_DIRECTIONS FOR THIS TASK_
An exact copy of the data is required; the images should not appear in it.

_GIVEN RECORDS_
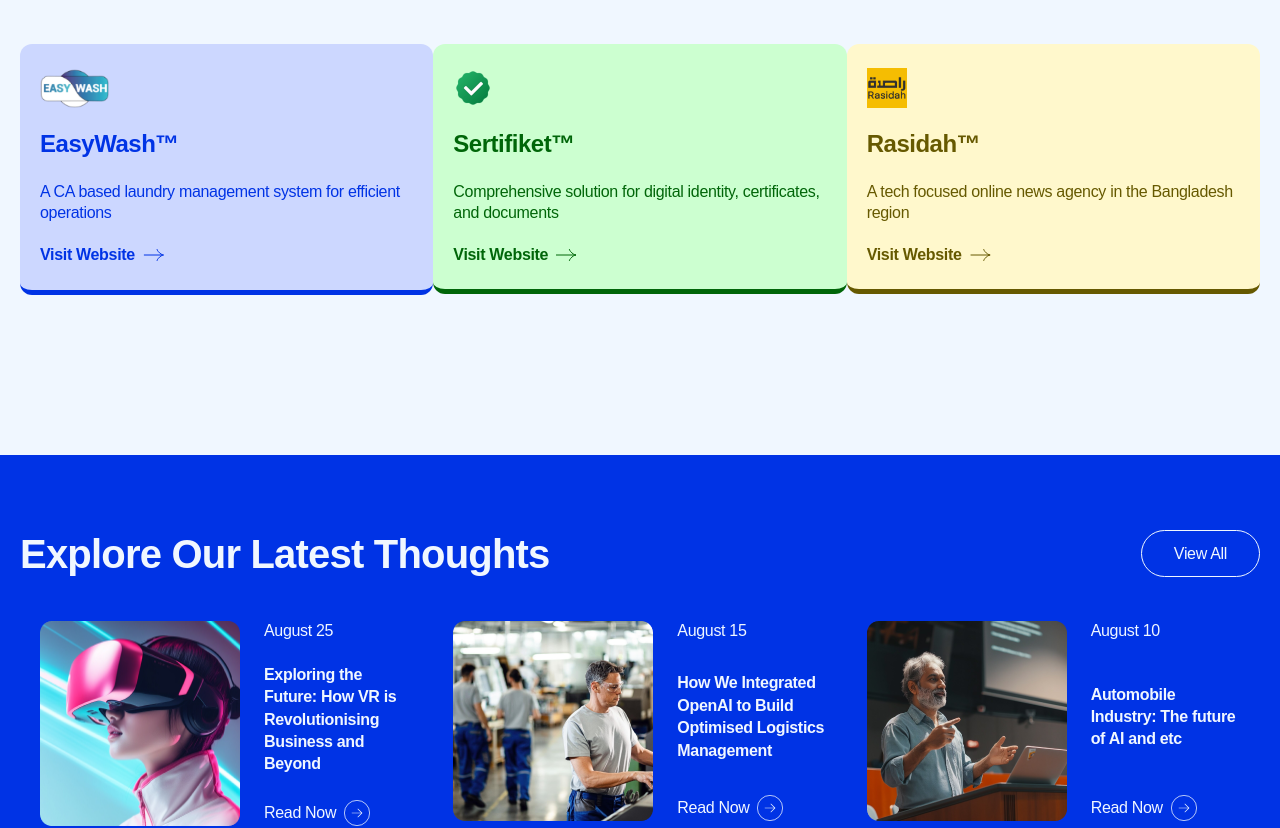
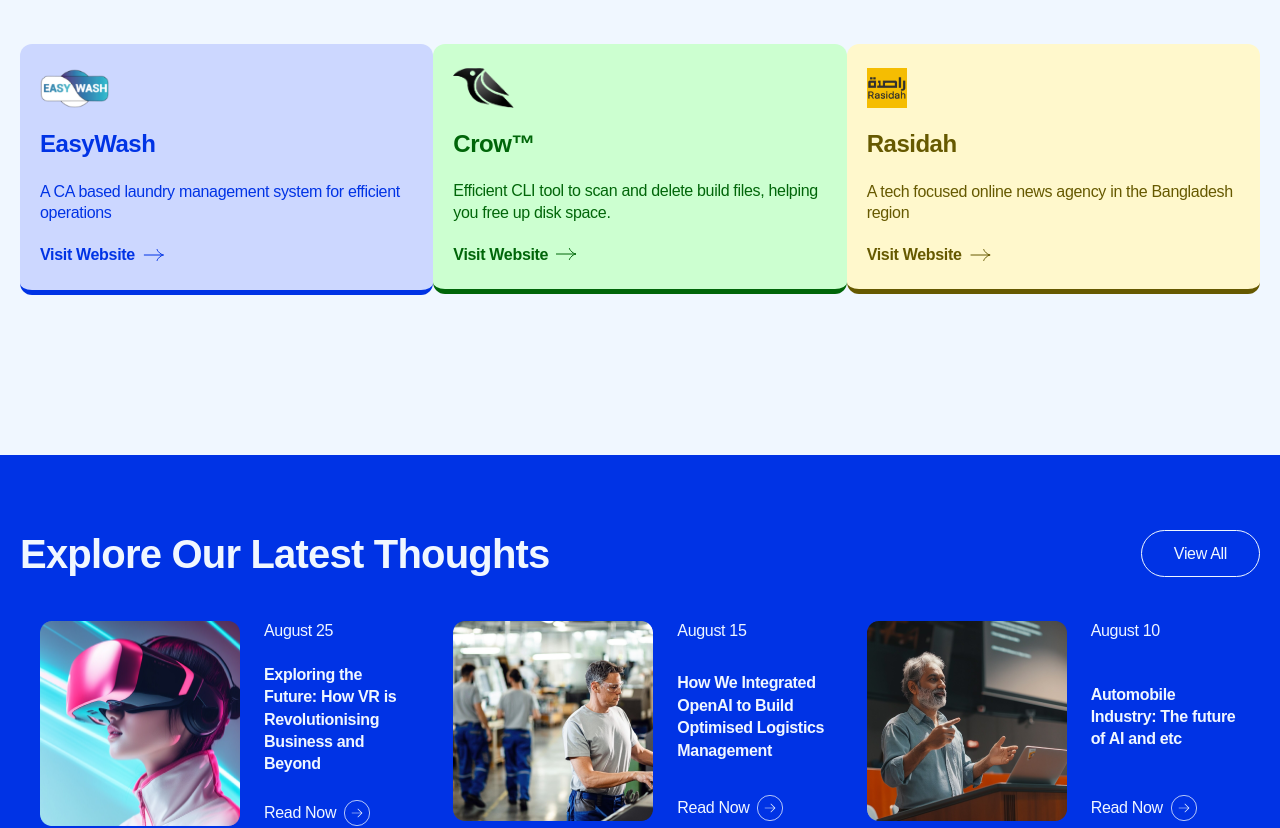
Before and after one commit to Pienteger/Pienteger.github.io, a Next.js app: page / in a window 1280 px wide. Shown: the part 2450-3278 px from the top of the page. Built offline with nearby package versions, Linux system fonts and the light colour scheme.

Commit message:
Refactor code structure for improved readability and maintainability

```diff
--- a/components/Footer.tsx
+++ b/components/Footer.tsx
@@ -118,15 +118,15 @@
                                 Follow Us
                             </span>
                             <div className="flex gap-6">
-                                <a href="https://www.facebook.com/people/Pienteger/61570979215489/?_rdc=1&_rdr" target='_blank'>
+                                <a href="https://www.facebook.com/pientegersoftware/" target='_blank'>
                                     <Image src={facebook} alt="facebook"/>
                                 </a>
-                                <a href="#">
+                                {/* <a href="#">
                                     <Image src={twitter} alt="twitter"/>
                                 </a>
                                 <a href="#">
                                     <Image src={instagram} alt="instagram"/>
-                                </a>
+                                </a> */}
                                 <a href="https://www.linkedin.com/company/pienteger/" target='_blank'>
                                     <Image src={linkedin} alt="linkedin"/>
                                 </a>
--- a/components/SuccessSwiper.tsx
+++ b/components/SuccessSwiper.tsx
@@ -5,6 +5,7 @@
 import SwiperCore from "swiper";
 import Image from "next/image";
 import sertifiket from "../assets/products/sertifiket.png";
+import crowLogo from "../assets/products/crow-logo.png";
 import rasidah_logo from "../assets/products/rasidah_logo.png";
 import green_left_arrow from "../assets/products/green_left_arrow.svg";
 import blue_left_arrow from "../assets/products/blue_left_arrow.svg";
@@ -25,7 +26,7 @@
   {
     image: easywashapp_logo,
     arrow: blue_left_arrow,
-    title: "EasyWash™",
+    title: "EasyWash",
     description:
       "A CA based laundry management system for efficient operations",
     bg_color: "#CCD7FF",
@@ -33,19 +34,19 @@
     website: "https://easywashapp.com",
   },
   {
-    image: sertifiket,
+    image: crowLogo,
     arrow: green_left_arrow,
-    title: "Sertifiket™",
+    title: "Crow™",
     description:
-      "Comprehensive solution for digital identity, certificates, and documents",
+      "Efficient CLI tool to scan and delete build files, helping you free up disk space.",
     bg_color: "#CCFFD0",
     primary_color: "#006609",
-    website: "https://sertifiket.com",
+    website: "https://github.com/Pienteger/Crow/releases",
   },
   {
     image: rasidah_logo,
     arrow: brown_arrow,
-    title: "Rasidah™",
+    title: "Rasidah",
     description: "A tech focused online news agency in the Bangladesh region",
     bg_color: "#FFF8CC",
     primary_color: "#665900",
```
Also changed, not shown: assets/products/crow-logo.png (added).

_SOLUTION TO THE PROBLEM_
Before and after one commit to Pienteger/Pienteger.github.io, a Next.js app: page / in a window 1280 px wide. Shown: the part 2450-3278 px from the top of the page. Built offline with nearby package versions, Linux system fonts and the light colour scheme.

Commit message:
Refactor code structure for improved readability and maintainability

```diff
--- a/components/Footer.tsx
+++ b/components/Footer.tsx
@@ -118,15 +118,15 @@
                                 Follow Us
                             </span>
                             <div className="flex gap-6">
-                                <a href="https://www.facebook.com/people/Pienteger/61570979215489/?_rdc=1&_rdr" target='_blank'>
+                                <a href="https://www.facebook.com/pientegersoftware/" target='_blank'>
                                     <Image src={facebook} alt="facebook"/>
                                 </a>
-                                <a href="#">
+                                {/* <a href="#">
                                     <Image src={twitter} alt="twitter"/>
                                 </a>
                                 <a href="#">
                                     <Image src={instagram} alt="instagram"/>
-                                </a>
+                                </a> */}
                                 <a href="https://www.linkedin.com/company/pienteger/" target='_blank'>
                                     <Image src={linkedin} alt="linkedin"/>
                                 </a>
--- a/components/SuccessSwiper.tsx
+++ b/components/SuccessSwiper.tsx
@@ -5,6 +5,7 @@
 import SwiperCore from "swiper";
 import Image from "next/image";
 import sertifiket from "../assets/products/sertifiket.png";
+import crowLogo from "../assets/products/crow-logo.png";
 import rasidah_logo from "../assets/products/rasidah_logo.png";
 import green_left_arrow from "../assets/products/green_left_arrow.svg";
 import blue_left_arrow from "../assets/products/blue_left_arrow.svg";
@@ -25,7 +26,7 @@
   {
     image: easywashapp_logo,
     arrow: blue_left_arrow,
-    title: "EasyWash™",
+    title: "EasyWash",
     description:
       "A CA based laundry management system for efficient operations",
     bg_color: "#CCD7FF",
@@ -33,19 +34,19 @@
     website: "https://easywashapp.com",
   },
   {
-    image: sertifiket,
+    image: crowLogo,
     arrow: green_left_arrow,
-    title: "Sertifiket™",
+    title: "Crow™",
     description:
-      "Comprehensive solution for digital identity, certificates, and documents",
+      "Efficient CLI tool to scan and delete build files, helping you free up disk space.",
     bg_color: "#CCFFD0",
     primary_color: "#006609",
-    website: "https://sertifiket.com",
+    website: "https://github.com/Pienteger/Crow/releases",
   },
   {
     image: rasidah_logo,
     arrow: brown_arrow,
-    title: "Rasidah™",
+    title: "Rasidah",
     description: "A tech focused online news agency in the Bangladesh region",
     bg_color: "#FFF8CC",
     primary_color: "#665900",
```
Also changed, not shown: assets/products/crow-logo.png (added).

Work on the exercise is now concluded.